NEW YORK—Closing arguments from both sides in the trial of reported mobsters Thomas Gioeli and Dino Saracino were made on Tuesday, according to AP.
Charges against the two include conspiring to racketeer, robbery, extortion, and drug trafficking. The racketeering charge includes six acts of murder.
Gioeli is, according to the U.S. attorney’s office, “the acting boss of the Colombo organized crime family of La Cosa Nostra,” while Saracino is an associate in the crime family. The FBI and district attorney have been working for years “to dismantle the Colombo family,” according to an FBI document.
Seventeen indictments charging 12 mobsters originally were unsealed in June 2008. The other 10 defendants have either accepted guilty pleas or have pending cases, according to the U.S. Attorney’s Office of East New York.
In the arguments on Tuesday, defense attorneys said that the men who had pleaded guilty in exchange for a lighter sentence and provided potentially damning information about Gioeli’s alleged crimes were actually chosen by the government.
“Outside the turncoats’ testimony, prosecutors offered no evidence proving that Gioeli ordered any of the killings,” defense attorney Adam Perlmutter said, according to AP.
“Gioeli, 59, ‘has been targeted relentlessly because he knows people the government doesn’t like,'” Perlmutter added.
Assistant U.S. Attorney Elizabeth Geddes countered, “The government did not choose these men—the defendants did.”
“They robbed with them and they killed with them,” she added, according to AP.
One testifier, Dino Calabro, Dino Saracino’s cousin, testified on March 28 that a man he killed in 1997 under Gioeli’s orders was a cop, unbeknownst to him.

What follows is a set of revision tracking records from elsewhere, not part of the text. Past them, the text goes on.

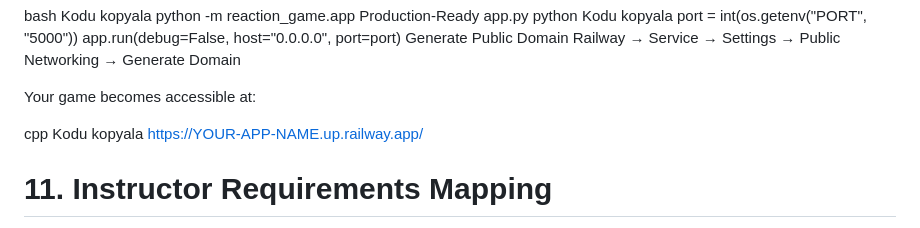
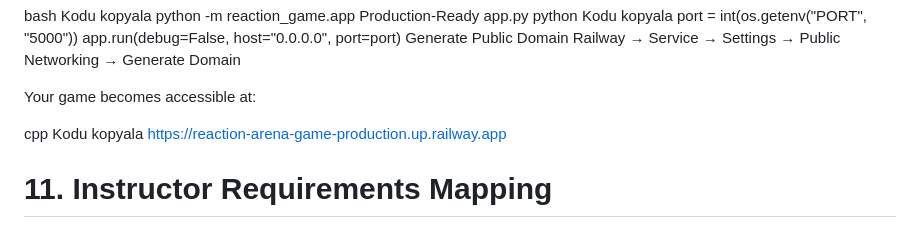
Before and after one commit to enestk16/reaction-arena-game, a Markdown page: README.md, the part around the change. Rendered like a GitHub page.

Commit message:
Update README with project details and structure

```diff
--- a/README.md
+++ b/README.md
@@ -256,7 +256,7 @@ Your game becomes accessible at:
 
 cpp
 Kodu kopyala
-https://YOUR-APP-NAME.up.railway.app/
+https://reaction-arena-game-production.up.railway.app
 # 11. Instructor Requirements Mapping
 Requirement	Delivered
 uv usage	✅ Yes
```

“We don’t typically kill police officers,” he testified, according to Brooklyn News Service. “It’s a rule. We don’t hurt kids, and we don’t kill cops.”
Gioeli and Saracino both face life sentences, according to the news service.
According to the U.S. Attorney’s Office of East New York, the jury began deliberating Tuesday afternoon.